Hedging against disruptions with ripple effects in location analysis
AbstractSupply systems are subject to disruptions whose impact may not remain confined, but might actually propagate across the network. We consider the problem of optimally protecting a capacitated median system with a limited amount of protective resources subject to disruptions. Specifically, the type of disruption studied is characterized by correlation effects between the facilities, and may result in partial or complete disruption of the facilities involved. The model optimizes protection plans in the face of large area disruptions; i.e., disruptions that affect regions rather than single elements of the system. Examples may be earthquakes, storms, floods, fires, hurricanes, droughts, the spread of diseases, the spread of chemical agents, and cascading failures. The model is also a general framework for the family of fortification problems in the context of location analysis, as it includes uncapacitated facilities and single-target disruptions as special cases. We provide a tri-level formulation of the problem, and we propose an exact solution algorithm which makes use of a tree-search procedure to identify which facilities to protect. The procedure is enhanced by a dual-based pruning rule. The underlying disruption problem is reformulated as a single-level mixed-integer program. The algorithm has been tested on a dataset based on the 2009 L'Aquila earthquake. We verify empirically the efficiency of the pruning rule, and we provide an evaluation of the importance of considering propagation effects in the disruptions.
Download InfoIf you experience problems downloading a file, check if you have the proper application to view it first. In case of further problems read the IDEAS help page. Note that these files are not on the IDEAS site. Please be patient as the files may be large.
As the access to this document is restricted, you may want to look for a different version under "Related research" (further below) or search for a different version of it.
Bibliographic InfoArticle provided by Elsevier in its journal Omega.
Volume (Year): 40 (2012)
Issue (Month): 1 (January)
Contact details of provider:
Web page: http://www.elsevier.com/wps/find/journaldescription.cws_home/375/description#description
You can help add them by filling out this form.
reading list or among the top items on IDEAS.Access and download statisticsgeneral information about how to correct material in RePEc.
For technical questions regarding this item, or to correct its authors, title, abstract, bibliographic or download information, contact: (Wendy Shamier).
If you have authored this item and are not yet registered with RePEc, we encourage you to do it here.

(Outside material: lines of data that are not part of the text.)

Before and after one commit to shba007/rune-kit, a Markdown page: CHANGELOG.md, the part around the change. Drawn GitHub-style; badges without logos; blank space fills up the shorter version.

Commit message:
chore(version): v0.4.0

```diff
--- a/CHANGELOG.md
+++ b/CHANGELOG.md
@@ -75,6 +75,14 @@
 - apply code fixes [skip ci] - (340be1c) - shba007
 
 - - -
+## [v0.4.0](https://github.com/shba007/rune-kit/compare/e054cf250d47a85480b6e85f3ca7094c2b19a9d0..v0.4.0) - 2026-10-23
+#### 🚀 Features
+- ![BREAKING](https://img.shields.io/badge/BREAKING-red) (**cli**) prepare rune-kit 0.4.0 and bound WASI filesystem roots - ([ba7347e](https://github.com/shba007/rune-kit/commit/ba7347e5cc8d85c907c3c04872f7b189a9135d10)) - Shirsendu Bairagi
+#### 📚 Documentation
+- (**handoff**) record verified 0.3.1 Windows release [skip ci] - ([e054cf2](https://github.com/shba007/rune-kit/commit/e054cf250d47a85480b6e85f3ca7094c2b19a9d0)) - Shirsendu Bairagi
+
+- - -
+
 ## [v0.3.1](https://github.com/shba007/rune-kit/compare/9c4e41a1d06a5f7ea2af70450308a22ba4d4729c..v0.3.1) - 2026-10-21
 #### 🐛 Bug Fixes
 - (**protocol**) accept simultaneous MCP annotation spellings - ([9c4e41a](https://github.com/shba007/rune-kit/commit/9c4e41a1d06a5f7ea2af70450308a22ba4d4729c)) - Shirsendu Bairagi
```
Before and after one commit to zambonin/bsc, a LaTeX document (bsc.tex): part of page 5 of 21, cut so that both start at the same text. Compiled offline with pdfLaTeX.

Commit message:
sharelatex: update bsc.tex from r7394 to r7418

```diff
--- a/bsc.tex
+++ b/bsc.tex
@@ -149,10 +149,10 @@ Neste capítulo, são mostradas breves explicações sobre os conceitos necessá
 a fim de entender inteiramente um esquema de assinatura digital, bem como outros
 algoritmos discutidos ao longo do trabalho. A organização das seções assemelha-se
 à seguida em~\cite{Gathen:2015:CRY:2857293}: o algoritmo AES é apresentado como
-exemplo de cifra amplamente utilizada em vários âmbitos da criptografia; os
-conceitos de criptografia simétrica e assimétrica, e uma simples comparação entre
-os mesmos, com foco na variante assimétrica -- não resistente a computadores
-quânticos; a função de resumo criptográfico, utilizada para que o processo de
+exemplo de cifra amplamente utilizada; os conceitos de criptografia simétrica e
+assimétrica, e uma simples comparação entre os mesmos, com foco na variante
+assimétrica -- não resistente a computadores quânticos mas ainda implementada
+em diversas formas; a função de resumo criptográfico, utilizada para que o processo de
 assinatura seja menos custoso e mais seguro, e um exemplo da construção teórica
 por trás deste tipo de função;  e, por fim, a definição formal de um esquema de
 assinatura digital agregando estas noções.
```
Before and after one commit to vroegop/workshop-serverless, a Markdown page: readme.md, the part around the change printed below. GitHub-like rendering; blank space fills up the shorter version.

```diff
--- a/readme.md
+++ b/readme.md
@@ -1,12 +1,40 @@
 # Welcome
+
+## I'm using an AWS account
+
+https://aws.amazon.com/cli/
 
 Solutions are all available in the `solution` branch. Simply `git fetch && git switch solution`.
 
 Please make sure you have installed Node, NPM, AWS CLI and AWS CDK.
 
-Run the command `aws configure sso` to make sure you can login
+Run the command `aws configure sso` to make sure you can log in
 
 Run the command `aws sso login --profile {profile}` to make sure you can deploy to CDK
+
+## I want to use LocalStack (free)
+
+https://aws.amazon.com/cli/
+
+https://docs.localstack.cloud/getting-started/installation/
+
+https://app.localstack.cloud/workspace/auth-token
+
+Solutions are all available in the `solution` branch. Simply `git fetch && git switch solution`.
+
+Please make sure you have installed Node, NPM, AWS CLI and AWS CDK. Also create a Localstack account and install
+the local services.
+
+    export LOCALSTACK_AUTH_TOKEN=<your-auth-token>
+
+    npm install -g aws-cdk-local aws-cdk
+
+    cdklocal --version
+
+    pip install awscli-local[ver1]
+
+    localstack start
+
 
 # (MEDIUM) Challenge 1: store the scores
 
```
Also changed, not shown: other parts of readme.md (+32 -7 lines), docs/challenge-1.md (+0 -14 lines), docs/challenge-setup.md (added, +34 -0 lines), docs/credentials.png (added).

This allows to link your profile to this item. It also allows you to accept potential citations to this item that we are uncertain about.
If references are entirely missing, you can add them using this form.
If the full references list an item that is present in RePEc, but the system did not link to it, you can help with this form.
If you know of missing items citing this one, you can help us creating those links by adding the relevant references in the same way as above, for each refering item. If you are a registered author of this item, you may also want to check the "citations" tab in your profile, as there may be some citations waiting for confirmation.
Please note that corrections may take a couple of weeks to filter through the various RePEc services.